If you’ve never programmed before, let me introduce you to the “Hello, World!” concept.  In (most) programming tutorials that start you from the ground up, the very first thing you write will be a program that prints the text “Hello, World!” on the screen.

This seems like a dumb thing, let me assure you though once I agreed with you – it’s not.

“Hello, World!” in our case accomplishes a few seriously important things:

  1. We’re making sure all of your components work.  ie: Did you install Reaper right?  Is that working?  Will Reascripts operate correctly?  If we don’t get past this – we have big big problems
  2. It teaches you how to print to the console.  The console in Reaper is a semi-secret place where only developers live.  When things go wrong, you’ll be using the console a lot to help you “debug” (aka hunt down problems in) code.
  3. It’s your first interaction working with the Reascript API.  So if you were incredibly confused with my last post – we’ll get to working with that code today.

Before we write the script

Ok, before we get our quick win, make sure you have the following things:

  1. A functioning Reaper installation, preferably the latest version.
  2. A text editor (Windows comes with Notepad – use it, not Word)

Once you’ve got those things, we’re off to the races.


While you can use something other than your Operating System’s default text editor, at this point if you’re brand new I don’t recommend it.  The program we’re writing is at worst 2 lines of code.  Do not waste your time trying to find the perfect code-writing software, just write code.

Your first Reascript

Ok, here we go – step by step with pictures!  I’m working in Windows, but this all should apply to Mac users as well.

  1. Open up that fancy-Dan text editor of yours!
  2. Type in reaper.ShowConsoleMsg(“Hello, World!”) as shown below
  3. Save this file JUST LIKE BELOW in any folder you can find later.  NOTE that you must change the file type to All Files because Notepad is inherently dumb.  Also, add “.lua” to the end of your file name.
  4. Open up Reaper and type Shift+? (this is the shortcut key for the Actions List)
  5. You should see the window below, click the “Load” button next to “Reascript” at the bottom.
  6. Your new Reascript should show up at the top.  Select it, and click the button that says “Run” at the very bottom.  You should see the window below if you did everything right.


Sweet!  You’ve written and executed your first line of Reascript code and you’ve used the Reascript API!  Give yourself a pat on the back.

What you’ve done seems dumb and inconsequential, but it’s the first essential step to writing your own scripts.  I’m sure you wouldn’t call yourself this, but you are now a programmer – you are a person who can write programs (one, yes… but c’mon!)

A small step further

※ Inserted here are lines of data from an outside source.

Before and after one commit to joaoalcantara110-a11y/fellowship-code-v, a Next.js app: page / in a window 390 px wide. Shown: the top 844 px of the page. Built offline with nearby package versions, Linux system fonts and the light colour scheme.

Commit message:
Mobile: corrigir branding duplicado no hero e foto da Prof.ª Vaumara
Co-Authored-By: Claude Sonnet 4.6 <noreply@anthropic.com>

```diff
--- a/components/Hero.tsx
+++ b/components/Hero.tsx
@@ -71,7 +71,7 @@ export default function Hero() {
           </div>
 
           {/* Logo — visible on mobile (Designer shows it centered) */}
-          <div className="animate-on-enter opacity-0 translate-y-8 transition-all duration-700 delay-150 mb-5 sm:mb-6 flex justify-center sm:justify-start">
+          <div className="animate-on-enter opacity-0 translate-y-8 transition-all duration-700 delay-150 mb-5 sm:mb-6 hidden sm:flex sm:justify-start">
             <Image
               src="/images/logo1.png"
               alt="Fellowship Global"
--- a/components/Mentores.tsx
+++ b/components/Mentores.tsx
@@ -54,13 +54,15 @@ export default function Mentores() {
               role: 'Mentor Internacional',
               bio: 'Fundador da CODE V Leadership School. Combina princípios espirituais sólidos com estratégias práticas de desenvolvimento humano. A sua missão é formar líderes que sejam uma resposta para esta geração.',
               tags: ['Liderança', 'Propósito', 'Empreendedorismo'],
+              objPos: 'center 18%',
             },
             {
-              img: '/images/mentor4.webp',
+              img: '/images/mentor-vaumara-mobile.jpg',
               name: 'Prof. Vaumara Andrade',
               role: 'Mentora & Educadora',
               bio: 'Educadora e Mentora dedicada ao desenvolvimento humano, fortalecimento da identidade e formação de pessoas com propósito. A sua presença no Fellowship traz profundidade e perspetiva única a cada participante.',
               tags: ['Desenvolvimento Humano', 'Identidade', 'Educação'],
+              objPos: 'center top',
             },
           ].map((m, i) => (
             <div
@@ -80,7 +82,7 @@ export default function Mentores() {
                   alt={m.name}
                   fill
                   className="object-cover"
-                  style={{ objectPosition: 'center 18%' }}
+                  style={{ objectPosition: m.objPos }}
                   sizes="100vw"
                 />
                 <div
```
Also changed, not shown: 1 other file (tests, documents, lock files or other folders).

Do something for me real quick – “Run” your new script a few times in a row.  See something funky?  If you got this:

Hello, World!Hello, World!Hello, World!Hello, World!

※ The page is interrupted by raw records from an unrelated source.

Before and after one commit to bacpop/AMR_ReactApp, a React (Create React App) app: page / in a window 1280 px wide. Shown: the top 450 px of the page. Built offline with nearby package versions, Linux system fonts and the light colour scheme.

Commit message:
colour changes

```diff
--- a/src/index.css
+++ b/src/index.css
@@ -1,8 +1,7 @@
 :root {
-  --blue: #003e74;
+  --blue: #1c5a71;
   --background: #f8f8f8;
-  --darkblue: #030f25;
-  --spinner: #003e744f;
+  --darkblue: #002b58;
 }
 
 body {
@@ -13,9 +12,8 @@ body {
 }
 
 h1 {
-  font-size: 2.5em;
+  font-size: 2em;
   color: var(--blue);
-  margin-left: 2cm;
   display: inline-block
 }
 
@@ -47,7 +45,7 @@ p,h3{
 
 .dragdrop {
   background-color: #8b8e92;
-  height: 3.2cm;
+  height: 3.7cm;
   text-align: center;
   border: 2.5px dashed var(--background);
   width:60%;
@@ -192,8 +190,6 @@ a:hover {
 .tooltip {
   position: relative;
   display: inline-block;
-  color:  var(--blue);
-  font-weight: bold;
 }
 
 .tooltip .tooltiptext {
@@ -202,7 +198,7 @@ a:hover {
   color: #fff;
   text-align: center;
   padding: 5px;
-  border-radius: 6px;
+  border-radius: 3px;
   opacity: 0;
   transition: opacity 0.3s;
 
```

You’re seeing what I’m talking about.

But what if you want only one Hello, World! at a time?

Or what if you want to stack a few lines on top of each other?

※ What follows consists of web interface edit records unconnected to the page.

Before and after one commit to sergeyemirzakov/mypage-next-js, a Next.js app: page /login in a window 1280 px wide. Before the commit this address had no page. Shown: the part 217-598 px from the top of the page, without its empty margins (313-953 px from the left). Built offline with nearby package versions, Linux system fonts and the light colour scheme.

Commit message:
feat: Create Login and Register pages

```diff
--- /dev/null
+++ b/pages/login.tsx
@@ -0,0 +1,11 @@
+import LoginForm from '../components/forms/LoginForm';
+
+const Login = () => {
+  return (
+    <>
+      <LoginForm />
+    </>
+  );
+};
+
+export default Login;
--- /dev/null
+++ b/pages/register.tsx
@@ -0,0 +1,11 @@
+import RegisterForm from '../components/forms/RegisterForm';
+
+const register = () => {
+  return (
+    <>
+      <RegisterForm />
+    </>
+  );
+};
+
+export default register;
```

Below are two screenshots that solve both of those problems.

If you copy the above code, you’ll only ever see one Hello, World!.  Why?  That first line tells the console to print blank.  When you print a blank line, Reaper automatically removes all previous text from the console and clears it out.  You’ll use this a lot later on so your console doesn’t get cluttered.

If you copy the above code here, you’ll see a new command with “\n” on it.  The backslash n text is a sneaky way of telling Reaper to start a new line.  It’s like pressing Enter on Word.  With this code you should see two Hello, World! lines stacked on top of each other.

That’s it!

Alright – though it seems like a little, we’ve covered a ton of ground.  You now know enough to write multiple console programs.  Go crazy for a few minutes (before you get bored) and put some of your own text in the console.

Congratulations – you’ve made it through!  Next time we’re going to tackle another housekeeping item, code comments.  After that, we’ll get into futzing around with more legitimately neat stuff in Reaper.

Copyright 2016-2017, Adam T. Croft, all rights reserved.